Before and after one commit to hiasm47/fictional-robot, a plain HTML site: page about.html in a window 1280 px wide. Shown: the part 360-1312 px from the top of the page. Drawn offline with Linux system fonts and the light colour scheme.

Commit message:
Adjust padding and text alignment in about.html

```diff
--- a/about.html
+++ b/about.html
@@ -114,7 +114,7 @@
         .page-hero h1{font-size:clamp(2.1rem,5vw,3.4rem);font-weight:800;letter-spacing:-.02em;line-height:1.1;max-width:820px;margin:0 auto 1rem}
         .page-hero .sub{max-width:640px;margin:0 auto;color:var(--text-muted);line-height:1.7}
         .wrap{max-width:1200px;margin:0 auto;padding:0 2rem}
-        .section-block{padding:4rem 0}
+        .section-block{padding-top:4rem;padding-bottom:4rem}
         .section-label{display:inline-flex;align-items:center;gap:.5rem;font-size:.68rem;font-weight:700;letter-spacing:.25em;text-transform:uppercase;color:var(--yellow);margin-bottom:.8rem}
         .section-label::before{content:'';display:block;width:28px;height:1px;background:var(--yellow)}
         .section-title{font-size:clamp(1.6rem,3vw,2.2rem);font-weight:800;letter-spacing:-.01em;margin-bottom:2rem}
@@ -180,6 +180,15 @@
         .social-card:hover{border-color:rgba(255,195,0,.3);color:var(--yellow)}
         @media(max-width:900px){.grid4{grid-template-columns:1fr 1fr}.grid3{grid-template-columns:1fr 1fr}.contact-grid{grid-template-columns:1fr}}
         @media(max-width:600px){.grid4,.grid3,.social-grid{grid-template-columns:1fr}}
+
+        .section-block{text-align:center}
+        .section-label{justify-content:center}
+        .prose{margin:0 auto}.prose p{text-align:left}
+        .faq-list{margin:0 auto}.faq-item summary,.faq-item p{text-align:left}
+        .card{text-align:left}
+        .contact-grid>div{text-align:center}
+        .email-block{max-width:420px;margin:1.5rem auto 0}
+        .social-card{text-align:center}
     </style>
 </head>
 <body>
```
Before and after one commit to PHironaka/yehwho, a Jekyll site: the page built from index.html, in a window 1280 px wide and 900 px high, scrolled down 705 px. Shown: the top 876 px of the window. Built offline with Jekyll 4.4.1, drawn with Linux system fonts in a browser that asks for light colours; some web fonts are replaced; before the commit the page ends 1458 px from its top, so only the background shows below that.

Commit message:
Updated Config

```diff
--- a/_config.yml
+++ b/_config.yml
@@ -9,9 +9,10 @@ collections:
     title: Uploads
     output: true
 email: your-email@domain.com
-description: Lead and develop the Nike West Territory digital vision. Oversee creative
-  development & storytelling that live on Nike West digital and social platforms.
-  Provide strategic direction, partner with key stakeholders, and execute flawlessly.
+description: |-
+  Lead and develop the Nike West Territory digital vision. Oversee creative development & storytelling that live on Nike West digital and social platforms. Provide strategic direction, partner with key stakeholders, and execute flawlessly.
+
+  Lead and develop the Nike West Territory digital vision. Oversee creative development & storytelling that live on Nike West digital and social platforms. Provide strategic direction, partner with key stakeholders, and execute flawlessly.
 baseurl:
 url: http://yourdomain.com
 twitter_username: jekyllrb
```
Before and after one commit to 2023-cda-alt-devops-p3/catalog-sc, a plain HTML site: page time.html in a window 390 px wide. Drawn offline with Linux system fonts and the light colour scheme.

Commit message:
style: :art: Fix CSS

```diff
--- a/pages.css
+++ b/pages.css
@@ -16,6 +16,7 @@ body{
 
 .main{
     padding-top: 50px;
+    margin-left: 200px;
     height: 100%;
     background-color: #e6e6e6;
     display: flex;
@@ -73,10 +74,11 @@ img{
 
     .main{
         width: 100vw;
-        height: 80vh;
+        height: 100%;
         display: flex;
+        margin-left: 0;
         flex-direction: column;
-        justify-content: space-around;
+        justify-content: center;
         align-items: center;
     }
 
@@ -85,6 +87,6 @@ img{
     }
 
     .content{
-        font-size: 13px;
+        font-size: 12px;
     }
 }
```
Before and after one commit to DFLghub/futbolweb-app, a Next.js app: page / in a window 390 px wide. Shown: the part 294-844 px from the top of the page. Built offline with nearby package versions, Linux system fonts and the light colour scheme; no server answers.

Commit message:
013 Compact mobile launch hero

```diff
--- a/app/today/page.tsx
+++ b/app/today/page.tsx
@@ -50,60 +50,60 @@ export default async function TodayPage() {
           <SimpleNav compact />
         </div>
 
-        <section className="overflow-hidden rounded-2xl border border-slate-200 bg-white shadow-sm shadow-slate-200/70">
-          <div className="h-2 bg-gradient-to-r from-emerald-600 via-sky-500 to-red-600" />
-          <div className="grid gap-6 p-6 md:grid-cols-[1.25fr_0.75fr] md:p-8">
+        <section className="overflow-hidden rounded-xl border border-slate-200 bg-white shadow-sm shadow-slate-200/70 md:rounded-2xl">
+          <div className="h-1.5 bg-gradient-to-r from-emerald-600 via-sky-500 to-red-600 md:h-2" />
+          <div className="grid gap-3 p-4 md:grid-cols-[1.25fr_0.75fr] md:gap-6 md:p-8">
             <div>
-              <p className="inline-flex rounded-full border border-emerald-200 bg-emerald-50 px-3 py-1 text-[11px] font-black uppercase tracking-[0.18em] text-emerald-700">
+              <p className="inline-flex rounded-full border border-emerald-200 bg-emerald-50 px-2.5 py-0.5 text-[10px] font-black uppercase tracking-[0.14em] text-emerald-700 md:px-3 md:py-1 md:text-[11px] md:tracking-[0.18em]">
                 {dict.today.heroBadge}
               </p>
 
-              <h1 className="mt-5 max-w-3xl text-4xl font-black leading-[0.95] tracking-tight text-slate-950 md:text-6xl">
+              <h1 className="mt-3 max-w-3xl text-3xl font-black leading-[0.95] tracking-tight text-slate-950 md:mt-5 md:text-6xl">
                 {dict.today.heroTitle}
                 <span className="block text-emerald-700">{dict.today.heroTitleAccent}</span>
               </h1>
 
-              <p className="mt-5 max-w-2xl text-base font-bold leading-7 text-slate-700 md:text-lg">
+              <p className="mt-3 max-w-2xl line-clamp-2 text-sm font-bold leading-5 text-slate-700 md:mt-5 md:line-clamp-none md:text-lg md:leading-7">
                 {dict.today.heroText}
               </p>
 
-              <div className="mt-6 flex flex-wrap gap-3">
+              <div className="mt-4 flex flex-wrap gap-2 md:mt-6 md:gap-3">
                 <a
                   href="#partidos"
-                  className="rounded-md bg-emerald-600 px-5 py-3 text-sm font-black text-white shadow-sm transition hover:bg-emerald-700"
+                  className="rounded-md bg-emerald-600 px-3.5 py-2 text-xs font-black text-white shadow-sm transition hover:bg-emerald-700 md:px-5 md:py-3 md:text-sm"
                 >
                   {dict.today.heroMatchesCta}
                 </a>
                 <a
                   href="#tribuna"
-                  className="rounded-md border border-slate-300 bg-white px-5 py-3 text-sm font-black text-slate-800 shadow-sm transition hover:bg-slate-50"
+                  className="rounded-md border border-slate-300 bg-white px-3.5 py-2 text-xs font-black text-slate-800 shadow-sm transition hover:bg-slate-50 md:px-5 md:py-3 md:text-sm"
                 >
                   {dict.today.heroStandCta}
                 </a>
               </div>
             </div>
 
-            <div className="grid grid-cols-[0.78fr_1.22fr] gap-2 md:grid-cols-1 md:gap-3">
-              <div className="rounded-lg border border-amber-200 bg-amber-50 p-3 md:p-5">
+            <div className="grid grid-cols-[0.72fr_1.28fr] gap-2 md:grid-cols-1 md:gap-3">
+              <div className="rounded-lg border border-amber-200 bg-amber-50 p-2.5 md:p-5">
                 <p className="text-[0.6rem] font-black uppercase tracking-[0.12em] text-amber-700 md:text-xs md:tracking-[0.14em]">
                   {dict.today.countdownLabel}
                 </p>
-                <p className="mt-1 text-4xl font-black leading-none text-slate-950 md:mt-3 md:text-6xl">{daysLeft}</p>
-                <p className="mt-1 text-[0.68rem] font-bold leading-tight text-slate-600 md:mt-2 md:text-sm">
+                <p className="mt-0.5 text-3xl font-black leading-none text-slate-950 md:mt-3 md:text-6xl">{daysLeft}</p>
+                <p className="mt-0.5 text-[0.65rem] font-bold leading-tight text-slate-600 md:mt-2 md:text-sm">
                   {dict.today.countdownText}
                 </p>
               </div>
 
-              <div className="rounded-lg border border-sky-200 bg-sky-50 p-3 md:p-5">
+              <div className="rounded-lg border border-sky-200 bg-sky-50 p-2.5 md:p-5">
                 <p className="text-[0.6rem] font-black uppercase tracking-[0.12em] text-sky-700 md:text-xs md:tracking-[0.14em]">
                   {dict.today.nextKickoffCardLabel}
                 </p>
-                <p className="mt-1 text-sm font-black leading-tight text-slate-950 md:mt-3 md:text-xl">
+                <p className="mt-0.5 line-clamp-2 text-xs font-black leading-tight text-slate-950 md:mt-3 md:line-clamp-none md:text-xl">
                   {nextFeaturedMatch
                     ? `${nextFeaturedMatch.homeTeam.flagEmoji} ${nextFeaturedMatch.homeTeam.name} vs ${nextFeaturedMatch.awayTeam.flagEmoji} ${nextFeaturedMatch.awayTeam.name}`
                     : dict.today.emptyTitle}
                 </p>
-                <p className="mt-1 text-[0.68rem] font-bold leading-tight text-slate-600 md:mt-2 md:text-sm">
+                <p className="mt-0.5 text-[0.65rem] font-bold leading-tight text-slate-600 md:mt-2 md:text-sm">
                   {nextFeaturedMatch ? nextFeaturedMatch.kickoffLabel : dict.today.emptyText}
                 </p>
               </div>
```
====
Taking the listing as a whole, count how many of its lines contain the word "center", and reply with that count alone.

◆ FINISHED TASK ◆
7